Bending flexibles to profit
Packaging company Astrapak [JSE:APK] will have a difficult year ahead in proving to its investors it’s capable of turning around its flexible packaging division, which contributes half of the group’s annual income but left the final year bottom line lacking due to high costs and narrow margins.
Astrapak’s numbers to end-February 2011 revealed a turnover increase of 3,5% to R2,71bn, with its two key divisions – rigid plastics and flexibles – contributing roughly equal amounts. The primary problem with the company is its flexibles division can’t pull revenues through to the profit line due to high input costs, a one-off charge of R45m and aggressive pricing from competitors. The luckless division managed to declare a profit of just R4,7m for the year.
Astrapak chief finance officer Manley Diedloff has assured Finweek that the company is pulling out all the stops in an attempt to turn around its flexibles division, which manufactures consumer products such as refuse bags, shopping bags, food packaging for some of Woolworths’ brands and similar items.
On the cost front, Astrapak is targeting its energy consumption – a key cost push factor it’s unfortunately unable to always pass on to its consumers in time – through electricity saving initiatives. A significant restructuring process has also taken place, with retrenchment payouts included in the one-off R45m fee. That’s hopefully going to result in a leaner business. Some of flexibles’ problems are external, in particular the aggressively competitive market place where smaller players are undercutting prices.
Astrapak is competing with relatively outdated machinery, which places the entire endeavour on the back foot. Therefore, the fact it’s committed R106m from its current financial year’s capital expenditure budget towards updating equipment is good news – but only if there are no additional hidden problems at the division.
“The last thing you want is for them to put in all that capital expenditure into a unit that’s structurally challenged,” says Siphamandla Shozi, an equity analyst at Coronation Fund Managers [JSE:CML].
Diedloff says one of the key reasons flexibles have fallen behind is the technology gap between it and its competitors. “We’re attempting to close that gap through our capex and that will help us to better compete in the market,” he says.
At its current earnings multiple of 12,20 (reported by Bloomberg on 10 May) Astrapak is competitively priced against its chief listed competitor Nampak, which trades at 14,7. And the group’s strong rigids business does support the investment case for Astrapak.
Shozi says: “Something has to happen this year.
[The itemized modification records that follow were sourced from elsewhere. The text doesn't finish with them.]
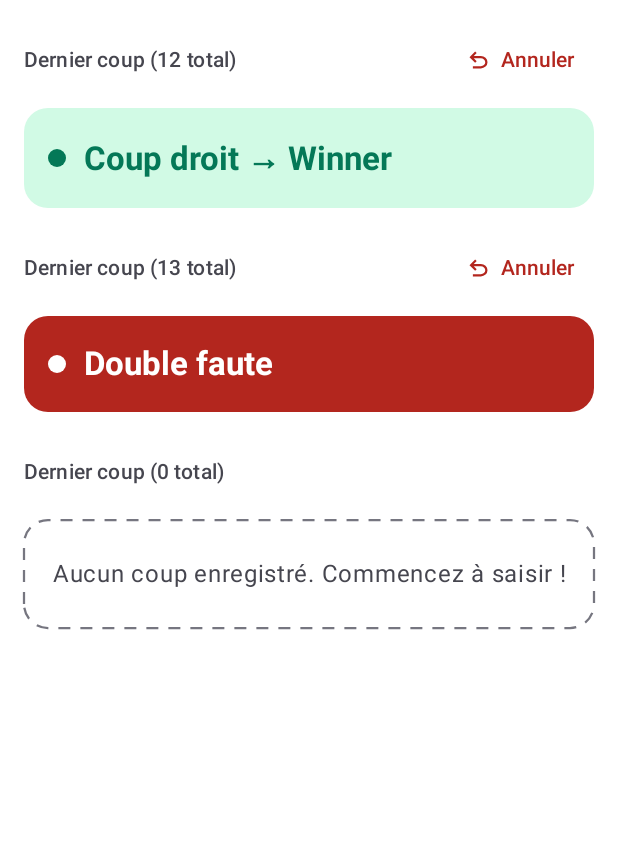
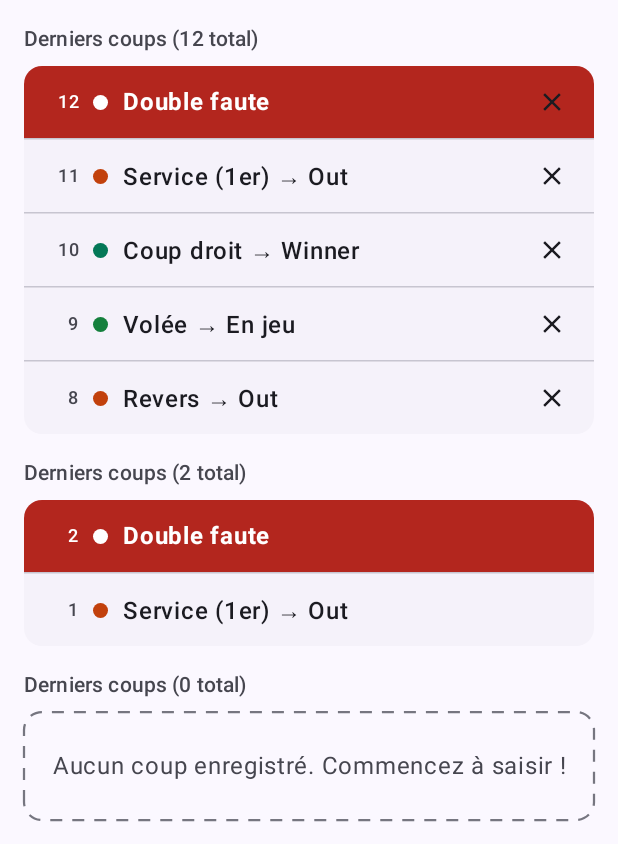
Before and after one commit to zaffranad/tennis-stats-android, an Android app built with Jetpack Compose: the @Preview function ShotFeedPreview, on a phone screen of 412 x 824 dp. Shown: the top 861 px of the screen. Run offline under Robolectric (Android 15) with nearby library versions, the phone set to English and light mode, and no system bars.

Commit message:
feat(match): show the last 5 shots and move undo into the input bar
- Shot feed lists the 5 most recent shots as compact rows, each with a
  delete button while the match is in progress (RG-06 extended).
- "Annuler" now sits in the input bar next to the feedback banner, always
  in place and disabled when there is nothing to undo.
- Deletions are announced by the banner ("Annulé : …") and a vibration,
  and are ignored while a shot is being written.
- Add ShotDao.deleteShot / MatchRepository.deleteShot; update specs,
  README and CLAUDE.md.

Co-Authored-By: Claude Opus 5.5 <noreply@anthropic.com>

```diff
--- a/app/src/main/java/fr/zaffran/tennisstats/data/repository/MatchRepository.kt
+++ b/app/src/main/java/fr/zaffran/tennisstats/data/repository/MatchRepository.kt
@@ -37,6 +37,9 @@ interface MatchRepository {
     /** RG-06: deletes the most recent shot of an in-progress match; returns it, or null if there was none. */
     suspend fun deleteLastShot(matchId: String): RepositoryResult<Shot?>
 
+    /** RG-06: deletes one shot of an in-progress match; returns it, or null if it does not exist. */
+    suspend fun deleteShot(matchId: String, shotId: String): RepositoryResult<Shot?>
+
     /** RG-04: completes an in-progress match. */
     suspend fun finishMatch(matchId: String, result: MatchResult): RepositoryResult<Unit>
 
--- a/app/src/main/java/fr/zaffran/tennisstats/ui/match/feed/ShotFeed.kt
+++ b/app/src/main/java/fr/zaffran/tennisstats/ui/match/feed/ShotFeed.kt
@@ -9,20 +9,21 @@ import androidx.compose.foundation.layout.fillMaxWidth
 import androidx.compose.foundation.layout.heightIn
 import androidx.compose.foundation.layout.padding
 import androidx.compose.foundation.layout.size
-import androidx.compose.foundation.layout.width
+import androidx.compose.foundation.layout.widthIn
 import androidx.compose.foundation.shape.CircleShape
 import androidx.compose.foundation.shape.RoundedCornerShape
-import androidx.compose.material3.ButtonDefaults
+import androidx.compose.material3.HorizontalDivider
 import androidx.compose.material3.Icon
+import androidx.compose.material3.IconButton
 import androidx.compose.material3.MaterialTheme
 import androidx.compose.material3.Surface
 import androidx.compose.material3.Text
-import androidx.compose.material3.TextButton
 import androidx.compose.runtime.Composable
 import androidx.compose.ui.Alignment
 import androidx.compose.ui.Modifier
 import androidx.compose.ui.draw.drawBehind
 import androidx.compose.ui.geometry.CornerRadius
+import androidx.compose.ui.graphics.Color
 import androidx.compose.ui.graphics.PathEffect
 import androidx.compose.ui.graphics.drawscope.Stroke
 import androidx.compose.ui.platform.testTag
@@ -30,6 +31,7 @@ import androidx.compose.ui.res.painterResource
 import androidx.compose.ui.res.stringResource
 import androidx.compose.ui.text.font.FontWeight
 import androidx.compose.ui.text.style.TextAlign
+import androidx.compose.ui.text.style.TextOverflow
 import androidx.compose.ui.unit.dp
 import fr.zaffran.tennisstats.R
 import fr.zaffran.tennisstats.domain.model.Shot
@@ -41,75 +43,108 @@ import fr.zaffran.tennisstats.ui.match.shotFeedText
 import fr.zaffran.tennisstats.ui.theme.TennisStatsTheme
 import java.time.Instant
 
-/** « Dernier coup (N total) » with « Annuler » and the last shot card (functional spec §8.2). */
+/**
+ * « Derniers coups (N total) »: the most recent shots, newest first, one compact row each.
+ * While the match is in progress ([canDelete]), each row has a button deleting that shot (RG-06).
+ */
 @Composable
 fun ShotFeed(
     shotCount: Int,
-    lastShot: Shot?,
-    canUndo: Boolean,
-    isUndoing: Boolean,
-    onUndo: () -> Unit,
+    recentShots: List<Shot>,
+    canDelete: Boolean,
+    onDeleteShot: (Shot) -> Unit,
     modifier: Modifier = Modifier,
+    showDeleteButtons: Boolean = true,
 ) {
     Column(modifier = modifier, verticalArrangement = Arrangement.spacedBy(8.dp)) {
-        Row(
-            modifier = Modifier
-                .fillMaxWidth()
-                .heightIn(min = 48.dp),
-            verticalAlignment = Alignment.CenterVertically,
-        ) {
-            Text(
-                text = stringResource(R.string.feed_last_shot, shotCount),
-                style = MaterialTheme.typography.titleSmall,
-                color = MaterialTheme.colorScheme.onSurfaceVariant,
-                modifier = Modifier.weight(1f),
-            )
-            if (canUndo && shotCount > 0) {
-                TextButton(
-                    onClick = onUndo,
-                    enabled = !isUndoing,
-                    colors = ButtonDefaults.textButtonColors(contentColor = MaterialTheme.colorScheme.error),
-                ) {
-                    Icon(
-                        painterResource(R.drawable.ic_undo),
-                        contentDescription = null,
-                        modifier = Modifier.size(18.dp),
-                    )
-                    Box(Modifier.width(6.dp))
-                    Text(stringResource(R.string.feed_undo))
+        Text(
+            text = stringResource(R.string.feed_recent_shots, shotCount),
+            style = MaterialTheme.typography.titleSmall,
+            color = MaterialTheme.colorScheme.onSurfaceVariant,
+        )
+        if (recentShots.isEmpty()) {
+            EmptyFeed()
+        } else {
+            Surface(
+                shape = RoundedCornerShape(12.dp),
+                color = MaterialTheme.colorScheme.surfaceContainerLow,
+                modifier = Modifier.fillMaxWidth(),
+            ) {
+                Column {
+                    recentShots.forEachIndexed { index, shot ->
+                        if (index > 0) HorizontalDivider(color = MaterialTheme.colorScheme.outlineVariant)
+                        ShotRow(
+                            shot = shot,
+                            number = shotCount - index,
+                            isLatest = index == 0,
+                            showDeleteButton = showDeleteButtons,
+                            canDelete = canDelete,
+                            onDelete = { onDeleteShot(shot) },
+                        )
+                    }
                 }
             }
         }
-        if (lastShot == null) EmptyFeed() else LastShotCard(lastShot)
     }
 }
 
+/** One shot: number, coloured dot, « {Type} → {Résultat} » and its delete button. The latest one is tinted. */
 @Composable
-private fun LastShotCard(shot: Shot) {
+private fun ShotRow(
+    shot: Shot,
+    number: Int,
+    isLatest: Boolean,
+    showDeleteButton: Boolean,
+    canDelete: Boolean,
+    onDelete: () -> Unit,
+) {
     val color = recordedShotColor(shot)
-    Surface(
-        shape = RoundedCornerShape(16.dp),
-        color = color.container,
-        contentColor = color.content,
+    val text = shotFeedText(shot)
+    Row(
         modifier = Modifier
             .fillMaxWidth()
-            .testTag("last_shot"),
+            .heightIn(min = 48.dp)
+            .background(if (isLatest) color.container else Color.Transparent)
+            .padding(start = 12.dp, end = 4.dp)
+            .testTag(if (isLatest) "last_shot" else "shot_row"),
+        verticalAlignment = Alignment.CenterVertically,
     ) {
-        Row(
-            modifier = Modifier.padding(horizontal = 16.dp, vertical = 18.dp),
-            verticalAlignment = Alignment.CenterVertically,
-        ) {
-            Box(
-                Modifier
-                    .size(12.dp)
-                    .background(color.content, CircleShape),
-            )
-            Text(
-                text = shotFeedText(shot),
-                style = MaterialTheme.typography.titleLarge,
-                fontWeight = FontWeight.Bold,
-                modifier = Modifier.padding(start = 12.dp),
-            )
+        Text(
+            text = number.toString(),
+            style = MaterialTheme.typography.labelMedium,
+            color = if (isLatest) color.content else MaterialTheme.colorScheme.onSurfaceVariant,
+            textAlign = TextAlign.End,
+            modifier = Modifier.widthIn(min = 24.dp),
+        )
+        Box(
+            Modifier
+                .padding(start = 10.dp)
+                .size(10.dp)
+                .background(color.content, CircleShape),
+        )
+        Text(
+            text = text,
+            style = MaterialTheme.typography.bodyLarge,
+            fontWeight = if (isLatest) FontWeight.Bold else FontWeight.Medium,
+            color = if (isLatest) color.content else MaterialTheme.colorScheme.onSurface,
+            maxLines = 1,
+            overflow = TextOverflow.Ellipsis,
+            modifier = Modifier
+                .weight(1f)
+                .padding(start = 10.dp, top = 8.dp, bottom = 8.dp),
+        )
+        if (showDeleteButton) {
+            IconButton(
+                onClick = onDelete,
+                enabled = canDelete,
+                modifier = Modifier.testTag("delete_shot_$number"),
+            ) {
+                Icon(
+                    painterResource(R.drawable.ic_close),
+                    contentDescription = stringResource(R.string.feed_delete_shot, number, text),
+                    modifier = Modifier.size(20.dp),
+                )
+            }
         }
     }
 }
@@ -131,7 +166,7 @@ private fun EmptyFeed() {
                         width = 1.5.dp.toPx(),
                         pathEffect = PathEffect.dashPathEffect(floatArrayOf(12f, 10f)),
                     ),
-                    cornerRadius = CornerRadius(16.dp.toPx()),
+                    cornerRadius = CornerRadius(12.dp.toPx()),
                 )
             }
             .padding(horizontal = 16.dp, vertical = 24.dp),
@@ -141,23 +176,26 @@ private fun EmptyFeed() {
 @ThemePreviews
 @Composable
 private fun ShotFeedPreview() {
+    val shots = listOf(
+        Shot("s5", "m", ShotType.SERVE, ShotOutcome.NET, true, Instant.EPOCH),
+        Shot("s4", "m", ShotType.SERVE, ShotOutcome.FAULT, false, Instant.EPOCH),
+        Shot("s3", "m", ShotType.FOREHAND, ShotOutcome.WINNER, false, Instant.EPOCH),
+        Shot("s2", "m", ShotType.VOLLEY, ShotOutcome.IN, false, Instant.EPOCH),
+        Shot("s1", "m", ShotType.BACKHAND, ShotOutcome.FAULT, false, Instant.EPOCH),
+    )
     TennisStatsTheme {
-        Column(Modifier.padding(16.dp), verticalArrangement = Arrangement.spacedBy(16.dp)) {
-            ShotFeed(
-                shotCount = 12,
-                lastShot = Shot("s", "m", ShotType.FOREHAND, ShotOutcome.WINNER, false, Instant.EPOCH),
-                canUndo = true,
-                isUndoing = false,
-                onUndo = {},
-            )
-            ShotFeed(
-                shotCount = 13,
-                lastShot = Shot("s", "m", ShotType.SERVE, ShotOutcome.NET, true, Instant.EPOCH),
-                canUndo = true,
-                isUndoing = false,
-                onUndo = {},
-            )
-            ShotFeed(shotCount = 0, lastShot = null, canUndo = true, isUndoing = false, onUndo = {})
+        Surface {
+            Column(Modifier.padding(16.dp), verticalArrangement = Arrangement.spacedBy(16.dp)) {
+                ShotFeed(shotCount = 12, recentShots = shots, canDelete = true, onDeleteShot = {})
+                ShotFeed(
+                    shotCount = 2,
+                    recentShots = shots.take(2),
+                    canDelete = false,
+                    onDeleteShot = {},
+                    showDeleteButtons = false,
+                )
+                ShotFeed(shotCount = 0, recentShots = emptyList(), canDelete = true, onDeleteShot = {})
+            }
         }
     }
 }
--- /dev/null
+++ b/app/src/main/res/drawable/ic_close.xml
@@ -0,0 +1,15 @@
+<?xml version="1.0" encoding="utf-8"?>
+<!-- Material Symbols Outlined "close" (Apache 2.0) -->
+<vector xmlns:android="http://schemas.android.com/apk/res/android"
+    android:width="24dp"
+    android:height="24dp"
+    android:autoMirrored="false"
+    android:tint="?android:attr/colorControlNormal"
+    android:viewportWidth="960"
+    android:viewportHeight="960">
+    <group android:translateY="960">
+        <path
+            android:fillColor="@android:color/white"
+            android:pathData="m256-200-56-56 224-224-224-224 56-56 224 224 224-224 56 56-224 224 224 224-56 56-224-224-224 224Z" />
+    </group>
+</vector>
--- a/app/src/main/res/values/strings.xml
+++ b/app/src/main/res/values/strings.xml
@@ -73,8 +73,8 @@
     <string name="match_error_shot_not_saved">Impossible d\'enregistrer le coup</string>
 
     <!-- Shot feed -->
-    <string name="feed_last_shot">Dernier coup (%1$d total)</string>
-    <string name="feed_undo">Annuler</string>
+    <string name="feed_recent_shots">Derniers coups (%1$d total)</string>
+    <string name="feed_delete_shot">Supprimer le coup %1$d (%2$s)</string>
     <string name="feed_empty">Aucun coup enregistré. Commencez à saisir&#160;!</string>
     <string name="feed_serve_first">Service (1er)</string>
     <string name="feed_serve_second">Service (2e)</string>
@@ -84,6 +84,9 @@
     <!-- Shot tracker -->
     <string name="tracker_first_serve">1er service</string>
     <string name="tracker_second_serve">2e service</string>
+    <string name="tracker_undo">Annuler</string>
+    <string name="tracker_undo_description">Annuler le dernier coup</string>
+    <string name="feedback_undone">Annulé&#160;: %1$s</string>
 
     <!-- Finish match sheet -->
     <string name="finish_title">Terminer le match</string>
```
Also changed, not shown: app/src/main/java/fr/zaffran/tennisstats/data/local/ShotDao.kt (+7 -0 lines), app/src/main/java/fr/zaffran/tennisstats/data/repository/OfflineMatchRepository.kt (+8 -0 lines), app/src/main/java/fr/zaffran/tennisstats/ui/match/MatchScreen.kt (+15 -6 lines), app/src/main/java/fr/zaffran/tennisstats/ui/match/MatchUiState.kt (+11 -4 lines), app/src/main/java/fr/zaffran/tennisstats/ui/match/MatchViewModel.kt (+20 -9 lines), app/src/main/java/fr/zaffran/tennisstats/ui/match/input/FeedbackBanner.kt (+22 -4 lines), app/src/main/java/fr/zaffran/tennisstats/ui/match/input/ShotTracker.kt (+71 -10 lines), 8 other files.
If it’s able to deliver on the flexible business unit as it promises, then the share is attractive at these levels.”
A further curved ball will be thrown at the company later this year when paper maker Mondi’s packaging arm separates from the parent into its own listing on the JSE, as announced by the company last week. Mondi Packaging SA (MPSA) specialises in rigid packaging, with a bigger variety than Astrapak, which controls around 17% of SA’s rigids market. However, MPSA’s listing ambitions will include aggressive growth in that sector.
Both analysts Finweek spoke to – and Diedloff – are in agreement that MPSA going solo doesn’t immediately spell out bad news for Astrapak, as the currently Mondi-held company is already operating in this market sector.
“We’re still seeing significantly good growth in rigids, as there’s substitution taking place from other packaging into plastics,” says Diedloff. “There are a lot of opportunities for all of us.”
A clearer picture of MPSA’s intentions will probably only become available when it lists, with further details on that being issued later this month, a statement from Mondi says.